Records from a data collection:
+++
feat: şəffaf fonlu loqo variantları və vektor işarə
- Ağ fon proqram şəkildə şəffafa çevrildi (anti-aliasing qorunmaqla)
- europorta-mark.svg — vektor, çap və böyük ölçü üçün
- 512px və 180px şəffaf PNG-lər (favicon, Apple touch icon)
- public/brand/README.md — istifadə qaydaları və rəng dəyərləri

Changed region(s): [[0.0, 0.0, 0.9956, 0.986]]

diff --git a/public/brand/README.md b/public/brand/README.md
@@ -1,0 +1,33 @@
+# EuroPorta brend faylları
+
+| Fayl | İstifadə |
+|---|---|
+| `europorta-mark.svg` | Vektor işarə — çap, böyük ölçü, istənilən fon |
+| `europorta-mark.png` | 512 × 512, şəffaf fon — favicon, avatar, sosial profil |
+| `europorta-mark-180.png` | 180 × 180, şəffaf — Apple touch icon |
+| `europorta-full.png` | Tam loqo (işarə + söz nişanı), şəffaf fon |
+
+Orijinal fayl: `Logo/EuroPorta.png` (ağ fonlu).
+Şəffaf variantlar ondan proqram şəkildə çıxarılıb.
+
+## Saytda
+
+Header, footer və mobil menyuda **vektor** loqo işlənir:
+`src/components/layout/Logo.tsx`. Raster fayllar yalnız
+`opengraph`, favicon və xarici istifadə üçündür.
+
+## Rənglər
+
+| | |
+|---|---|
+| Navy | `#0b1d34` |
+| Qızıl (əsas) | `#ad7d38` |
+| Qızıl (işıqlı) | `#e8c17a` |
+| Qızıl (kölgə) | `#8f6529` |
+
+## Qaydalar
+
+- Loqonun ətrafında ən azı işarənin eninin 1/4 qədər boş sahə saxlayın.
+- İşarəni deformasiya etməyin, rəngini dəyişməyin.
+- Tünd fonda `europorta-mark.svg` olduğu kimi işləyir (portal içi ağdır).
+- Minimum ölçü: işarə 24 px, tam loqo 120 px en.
+++
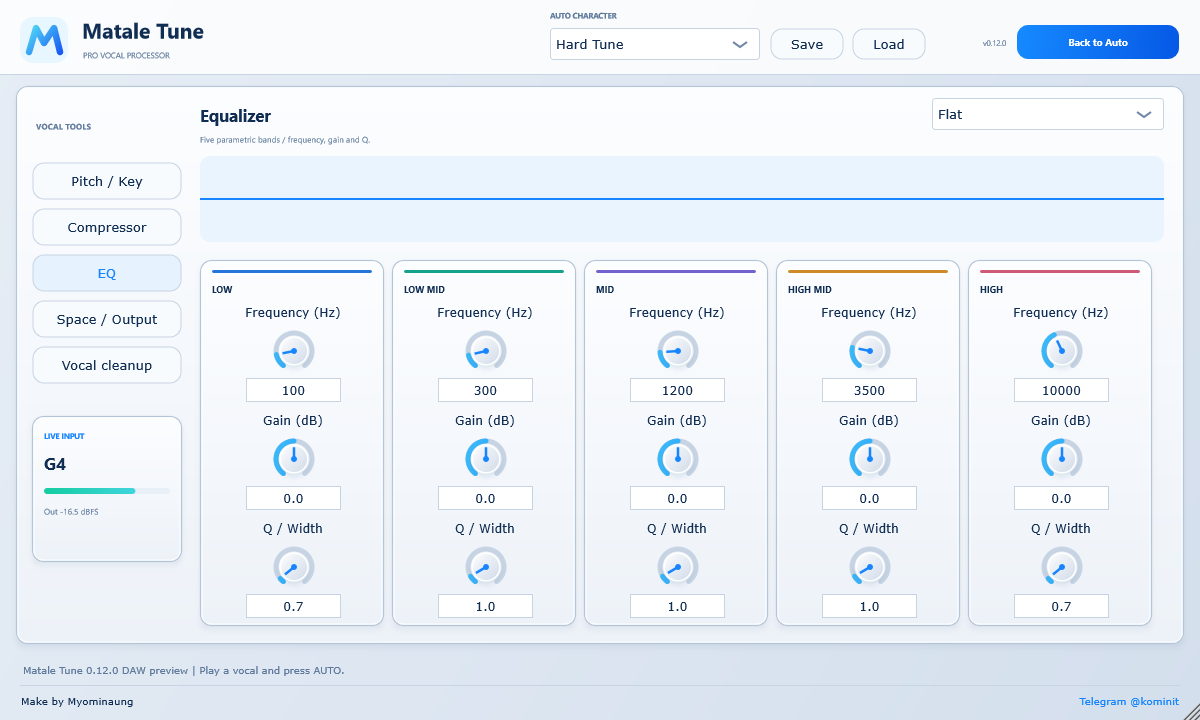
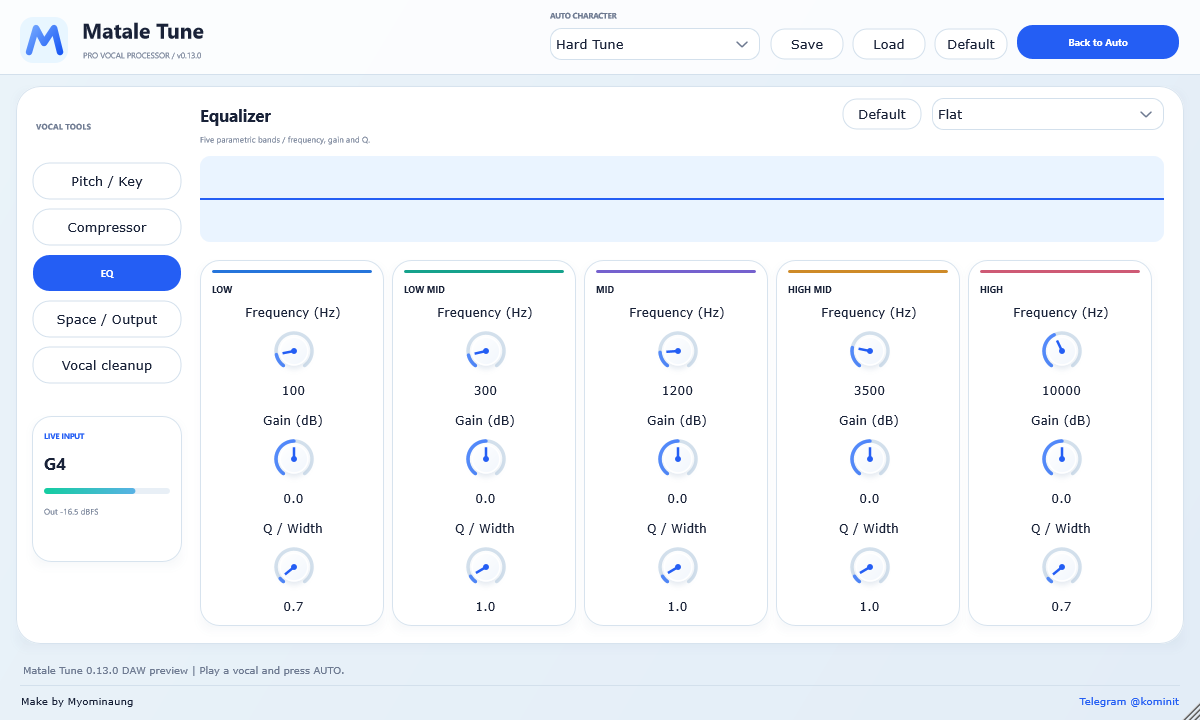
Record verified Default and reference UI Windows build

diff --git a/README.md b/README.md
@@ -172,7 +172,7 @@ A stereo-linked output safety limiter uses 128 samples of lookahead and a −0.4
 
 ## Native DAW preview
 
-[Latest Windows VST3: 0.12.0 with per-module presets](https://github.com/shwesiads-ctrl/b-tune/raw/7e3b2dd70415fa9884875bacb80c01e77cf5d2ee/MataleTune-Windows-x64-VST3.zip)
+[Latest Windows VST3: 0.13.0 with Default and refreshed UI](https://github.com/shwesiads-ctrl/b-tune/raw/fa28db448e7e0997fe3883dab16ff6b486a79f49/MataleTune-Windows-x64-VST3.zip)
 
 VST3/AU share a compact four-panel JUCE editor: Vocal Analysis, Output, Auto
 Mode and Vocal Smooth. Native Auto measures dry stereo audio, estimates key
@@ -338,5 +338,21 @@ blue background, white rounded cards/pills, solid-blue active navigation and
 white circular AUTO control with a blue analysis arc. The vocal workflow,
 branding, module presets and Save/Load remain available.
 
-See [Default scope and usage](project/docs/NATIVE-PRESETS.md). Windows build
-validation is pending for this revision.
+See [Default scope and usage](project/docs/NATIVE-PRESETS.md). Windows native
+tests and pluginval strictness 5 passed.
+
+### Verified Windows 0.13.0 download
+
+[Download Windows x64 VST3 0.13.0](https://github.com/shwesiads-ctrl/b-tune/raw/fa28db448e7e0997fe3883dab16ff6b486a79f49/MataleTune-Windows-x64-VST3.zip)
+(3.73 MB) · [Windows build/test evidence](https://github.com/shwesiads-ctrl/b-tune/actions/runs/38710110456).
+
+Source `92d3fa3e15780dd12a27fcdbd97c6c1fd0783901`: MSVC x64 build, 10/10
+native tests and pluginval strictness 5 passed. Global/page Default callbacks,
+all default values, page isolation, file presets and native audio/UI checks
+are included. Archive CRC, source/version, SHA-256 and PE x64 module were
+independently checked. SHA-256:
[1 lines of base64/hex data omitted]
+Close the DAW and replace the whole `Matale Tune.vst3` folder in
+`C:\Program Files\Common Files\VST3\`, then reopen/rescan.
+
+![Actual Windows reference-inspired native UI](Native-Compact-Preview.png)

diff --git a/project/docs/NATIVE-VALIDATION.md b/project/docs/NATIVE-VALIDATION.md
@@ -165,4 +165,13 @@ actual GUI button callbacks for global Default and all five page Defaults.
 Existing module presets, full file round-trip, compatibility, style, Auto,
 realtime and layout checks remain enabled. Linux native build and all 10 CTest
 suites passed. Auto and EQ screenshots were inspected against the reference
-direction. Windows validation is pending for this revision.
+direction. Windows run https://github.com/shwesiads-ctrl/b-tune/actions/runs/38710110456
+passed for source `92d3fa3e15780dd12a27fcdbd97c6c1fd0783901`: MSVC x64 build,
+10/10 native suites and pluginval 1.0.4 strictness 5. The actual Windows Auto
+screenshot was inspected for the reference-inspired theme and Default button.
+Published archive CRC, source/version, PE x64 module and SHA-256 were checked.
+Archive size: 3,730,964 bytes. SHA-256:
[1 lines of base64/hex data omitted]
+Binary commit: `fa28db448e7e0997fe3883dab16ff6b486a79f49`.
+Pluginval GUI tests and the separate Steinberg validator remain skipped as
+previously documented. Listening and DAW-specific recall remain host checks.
+++
Task prompt:
Write out only the lines that run from the line containing "feat: şəffaf fonlu" through the line containing "loqo 120 px en.", both included, exactly as they appear above.

Output for this exercise:
feat: şəffaf fonlu loqo variantları və vektor işarə
- Ağ fon proqram şəkildə şəffafa çevrildi (anti-aliasing qorunmaqla)
- europorta-mark.svg — vektor, çap və böyük ölçü üçün
- 512px və 180px şəffaf PNG-lər (favicon, Apple touch icon)
- public/brand/README.md — istifadə qaydaları və rəng dəyərləri

Changed region(s): [[0.0, 0.0, 0.9956, 0.986]]

diff --git a/public/brand/README.md b/public/brand/README.md
@@ -1,0 +1,33 @@
+# EuroPorta brend faylları
+
+| Fayl | İstifadə |
+|---|---|
+| `europorta-mark.svg` | Vektor işarə — çap, böyük ölçü, istənilən fon |
+| `europorta-mark.png` | 512 × 512, şəffaf fon — favicon, avatar, sosial profil |
+| `europorta-mark-180.png` | 180 × 180, şəffaf — Apple touch icon |
+| `europorta-full.png` | Tam loqo (işarə + söz nişanı), şəffaf fon |
+
+Orijinal fayl: `Logo/EuroPorta.png` (ağ fonlu).
+Şəffaf variantlar ondan proqram şəkildə çıxarılıb.
+
+## Saytda
+
+Header, footer və mobil menyuda **vektor** loqo işlənir:
+`src/components/layout/Logo.tsx`. Raster fayllar yalnız
+`opengraph`, favicon və xarici istifadə üçündür.
+
+## Rənglər
+
+| | |
+|---|---|
+| Navy | `#0b1d34` |
+| Qızıl (əsas) | `#ad7d38` |
+| Qızıl (işıqlı) | `#e8c17a` |
+| Qızıl (kölgə) | `#8f6529` |
+
+## Qaydalar
+
+- Loqonun ətrafında ən azı işarənin eninin 1/4 qədər boş sahə saxlayın.
+- İşarəni deformasiya etməyin, rəngini dəyişməyin.
+- Tünd fonda `europorta-mark.svg` olduğu kimi işləyir (portal içi ağdır).
+- Minimum ölçü: işarə 24 px, tam loqo 120 px en.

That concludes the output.